Greatly influenced by reading Charles Darwin’s On the Origin of Species, Ernst Haeckel (1834-1919) accepted the fact of evolution and became known as the “Darwin of Germany” for his own extensive researches and copious publications. He had studied medicine, become interested in botany and zoology (especially marine organisms and comparative embryology), and eagerly extended the consequences of evolution to philosophy and theology. His focus on time change included a serious consideration of the origin and history of our species within a cosmic framework.
Unlike the cautious Darwin, the bold Haeckel did not hesitate to consider both the philosophical implications and theological ramifications of evolution for understanding this universe in general and appreciating life on Earth in particular. He argued for the essential unity of this dynamic cosmos. His worldview acknowledged the origin of life from matter in the remote past, and then, over eons of time, the enormous diversity of plants and animals that appeared throughout organic history.
Haeckel did not know the true age of this universe or of the earth. He was unaware of the vast durations of time represented by the geologic column of our planet, with its fossil record. Even so, his mind always remained open to those new facts, concepts, and perspectives that were being contributed by the evolutionary sciences. Likewise, Haeckel never hesitated to criticize severely those individuals (particularly religionists) who refused to accept the fact of evolution and its devastating consequences for all earth-bound and human-centered interpretations of reality. For him, cosmic immensity and the probability of life forms and intelligent beings existing elsewhere on other worlds was sufficient reason for doubting that our own species occupies a special place in evolving nature.

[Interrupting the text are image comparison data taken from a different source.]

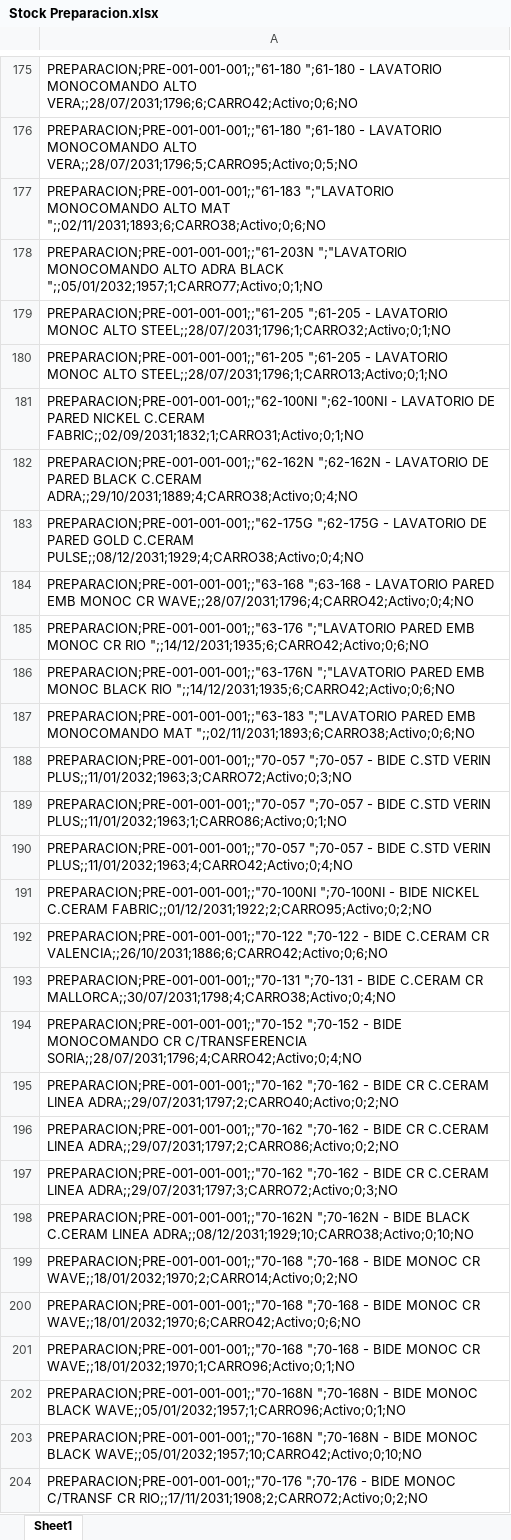
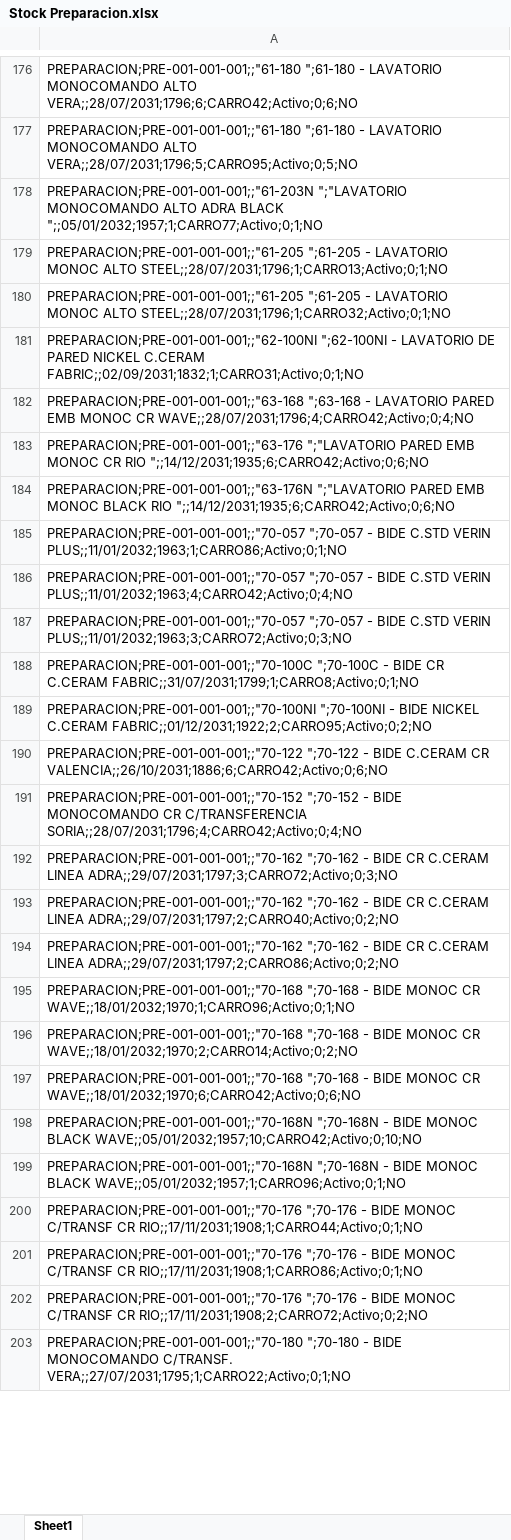
Before and after one commit to IvanGoyena/Logistica-Peirano, an Excel workbook: Data_WMS/Stock Preparacion.xlsx, sheet Sheet1, drawn as a sheet; only a part is shown, gaps mark what is left out; the shorter side is filled out with more unchanged rows; values as stored, in another font and other column widths than the file's, no borders; removed rows and columns are numbered as before the commit, all else as after; the diff covers the shown part only; the diff names each change by its address in the sheet, - before the commit and + after, or states it on an @@ line.

Commit message:
Actualización automática WMS - Stock Preparacion - 27/08/2026 09:31:34

```diff
--- a/Data_WMS/Stock Preparacion.xlsx (sheet Sheet1)
+++ b/Data_WMS/Stock Preparacion.xlsx (sheet Sheet1)
-row 177: PREPARACION;PRE-001-001-001;;"61-183 ";"LAVATORIO MONOCOMANDO ALTO MAT ";;02/11/2031;1893;6;CARRO38;Activo;0;6;NO
-row 180: PREPARACION;PRE-001-001-001;;"61-205 ";6…
+row 179: PREPARACION;PRE-001-001-001;;"61-205 ";6…
-row 182: PREPARACION;PRE-001-001-001;;"62-162N ";62-162N - LAVATORIO DE PARED BLACK C.CERAM ADRA;;29/10/2031;1889;4;CARRO38;Activo;0;4;NO
-row 183: PREPARACION;PRE-001-001-001;;"62-175G ";62-175G - LAVATORIO DE PARED GOLD C.CERAM PULSE;;08/12/2031;1929;4;CARRO38;Activo;0;4;NO
-row 187: PREPARACION;PRE-001-001-001;;"63-183 ";"LAVATORIO PARED EMB MONOCOMANDO MAT ";;02/11/2031;1893;6;CARRO38;Activo;0;6;NO
-row 188: PREPARACION;PRE-001-001-001;;"70-057 ";7…
+row 187: PREPARACION;PRE-001-001-001;;"70-057 ";7…
+row 188: PREPARACION;PRE-001-001-001;;"70-100C ";70-100C - BIDE CR C.CERAM FABRIC;;31/07/2031;1799;1;CARRO8;Activo;0;1;NO
-row 193: PREPARACION;PRE-001-001-001;;"70-131 ";70-131 - BIDE C.CERAM CR MALLORCA;;30/07/2031;1798;4;CARRO38;Activo;0;4;NO
-row 197: PREPARACION;PRE-001-001-001;;"70-162 ";7…
+row 192: PREPARACION;PRE-001-001-001;;"70-162 ";7…
-A195: PREPARACION;PRE-001-001-001;;"70-162N ";70-162N - BIDE BLACK C.CERAM LINEA ADRA;;08/12/2031;1929;10;CARRO38;Activo;0;10;NO
+A195: PREPARACION;PRE-001-001-001;;"70-168 ";70-168 - BIDE MONOC CR WAVE;;18/01/2032;1970;1;CARRO96;Activo;0;1;NO
-row 201: PREPARACION;PRE-001-001-001;;"70-168 ";70-168 - BIDE MONOC CR WAVE;;18/01/2032;1970;1;CARRO96;Activo;0;1;NO
-row 203: PREPARACION;PRE-001-001-001;;"70-168N ";…
+row 198: PREPARACION;PRE-001-001-001;;"70-168N ";…
-row 206: PREPARACION;PRE-001-001-001;;"70-176 ";7…
+row 200: PREPARACION;PRE-001-001-001;;"70-176 ";7…
-row 205: PREPARACION;PRE-001-001-001;;"70-176 ";7…
+row 201: PREPARACION;PRE-001-001-001;;"70-176 ";7…
```
Also changed, not shown: 24 added rows, 43 removed rows, 28 moved rows and 11 edited cells elsewhere in this sheet.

Before Darwin had done so, Haeckel wrote that the human animal had emerged from an apelike form. He speculated that Asia was the birthplace of the first hominids, hypothesizing that a now-vanished land mass (Lemuria) had been the geographical location where the evolution of humanlike hominoids from apelike hominoids had occurred. He even gave the scientific name Pithecanthropus alalus (ape-man without speech) to this assumed “missing link” between fossil apes and the first humans.
Furthermore, Haeckel argued that our species and the three great apes (orangutan, gorilla, and chimpanzee) differ merely in degree rather than in kind, due to the relatively recent separation of the earliest hominid form from a common ancestor with the fossil apes in terms of evolution. He also claimed that all human biological characteristics and mental activities had slowly evolved from earlier apelike forms. Consequently, our species is a recent product of, and totally within, material nature.
Ernst Haeckel’s most popular work is The Riddle of the Universe, in which he presented the basic ideas of his evolutionary worldview. For him, God and the universe are the same entity, with things endlessly becoming and passing away throughout cosmic time. Moreover, as a result of his lifelong studies in comparative morphology, Haeckel himself drew the first tree of life to illustrate the evolutionary relationships among organisms on earth. The fascinating drawings for his scientific publications on evolution and related subjects may still be seen at the Ernst Haeckel House, now a museum in Jena, Germany.
H. James Birx
See also Darwin, Charles; Evolution, Organic; Huxley, Thomas Henry; Spencer, Herbert; Time, Planetary
Birx, H. J. (1984). Theories of evolution. Springfield, IL: Charles C Thomas.
DeGrood, D. H. (1965). Haeckel’s theory of the unity of nature. Boston: Christopher Publishing.
Haeckel, E. (1992). The riddle of the universe at the close of the nineteenth century. Amherst, NY: Prometheus. (Original work published 1899)